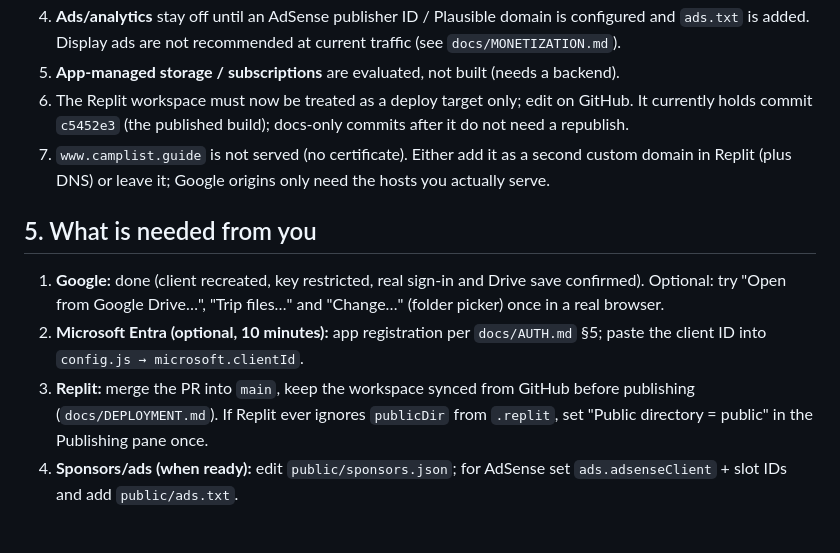
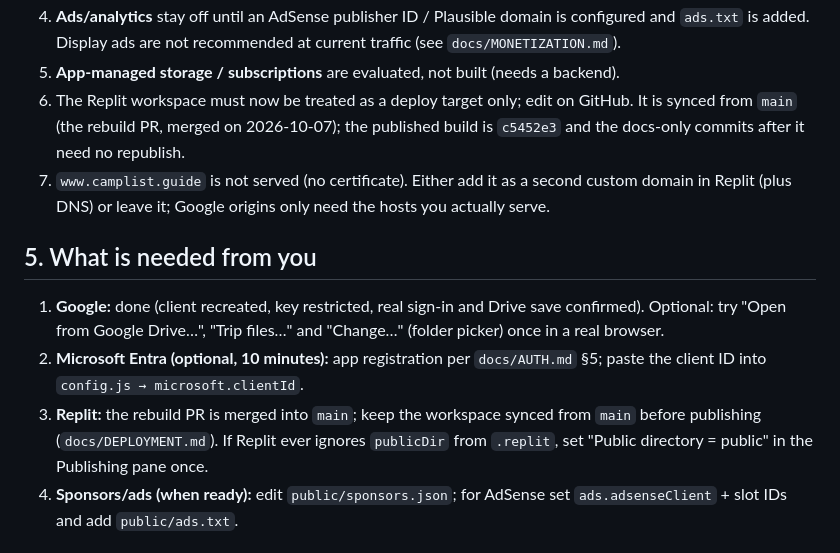
Before and after one commit to revsmoke/campinglist, a Markdown page: docs/HANDOFF.md, the part around the change. GitHub-like rendering.

Commit message:
Describe the post-merge Replit workflow in the handoff
Co-Authored-By: Claude Fable 5.1 <noreply@anthropic.com>
Claude-Session: https://claude.ai/code/session_01VDfabWfqhLaEzRN73qjsJZ

```diff
--- a/docs/HANDOFF.md
+++ b/docs/HANDOFF.md
@@ -63,8 +63,9 @@ MSAL bridge page). Neither is required for the current features.
    and `ads.txt` is added. Display ads are not recommended at current traffic (see
    `docs/MONETIZATION.md`).
 5. **App-managed storage / subscriptions** are evaluated, not built (needs a backend).
-6. The Replit workspace must now be treated as a deploy target only; edit on GitHub. It currently
-   holds commit `c5452e3` (the published build); docs-only commits after it do not need a republish.
+6. The Replit workspace must now be treated as a deploy target only; edit on GitHub. It is
+   synced from `main` (the rebuild PR, merged on 2026-10-07); the published build is `c5452e3`
+   and the docs-only commits after it need no republish.
 7. `www.camplist.guide` is not served (no certificate). Either add it as a second custom domain in
    Replit (plus DNS) or leave it; Google origins only need the hosts you actually serve.
 
@@ -75,9 +76,9 @@ MSAL bridge page). Neither is required for the current features.
    a real browser.
 2. **Microsoft Entra (optional, 10 minutes):** app registration per `docs/AUTH.md` §5; paste the
    client ID into `config.js → microsoft.clientId`.
-3. **Replit:** merge the PR into `main`, keep the workspace synced from GitHub before publishing
-   (`docs/DEPLOYMENT.md`). If Replit ever ignores `publicDir` from `.replit`, set "Public
-   directory = public" in the Publishing pane once.
+3. **Replit:** the rebuild PR is merged into `main`; keep the workspace synced from `main`
+   before publishing (`docs/DEPLOYMENT.md`). If Replit ever ignores `publicDir` from `.replit`,
+   set "Public directory = public" in the Publishing pane once.
 4. **Sponsors/ads (when ready):** edit `public/sponsors.json`; for AdSense set
    `ads.adsenseClient` + slot IDs and add `public/ads.txt`.
 
```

┄┄┄┄┄┄

Action item
Every line in the records above that contains the word "publicDir" is to be copied out.

Answer box
-   (`docs/DEPLOYMENT.md`). If Replit ever ignores `publicDir` from `.replit`, set "Public
+   before publishing (`docs/DEPLOYMENT.md`). If Replit ever ignores `publicDir` from `.replit`,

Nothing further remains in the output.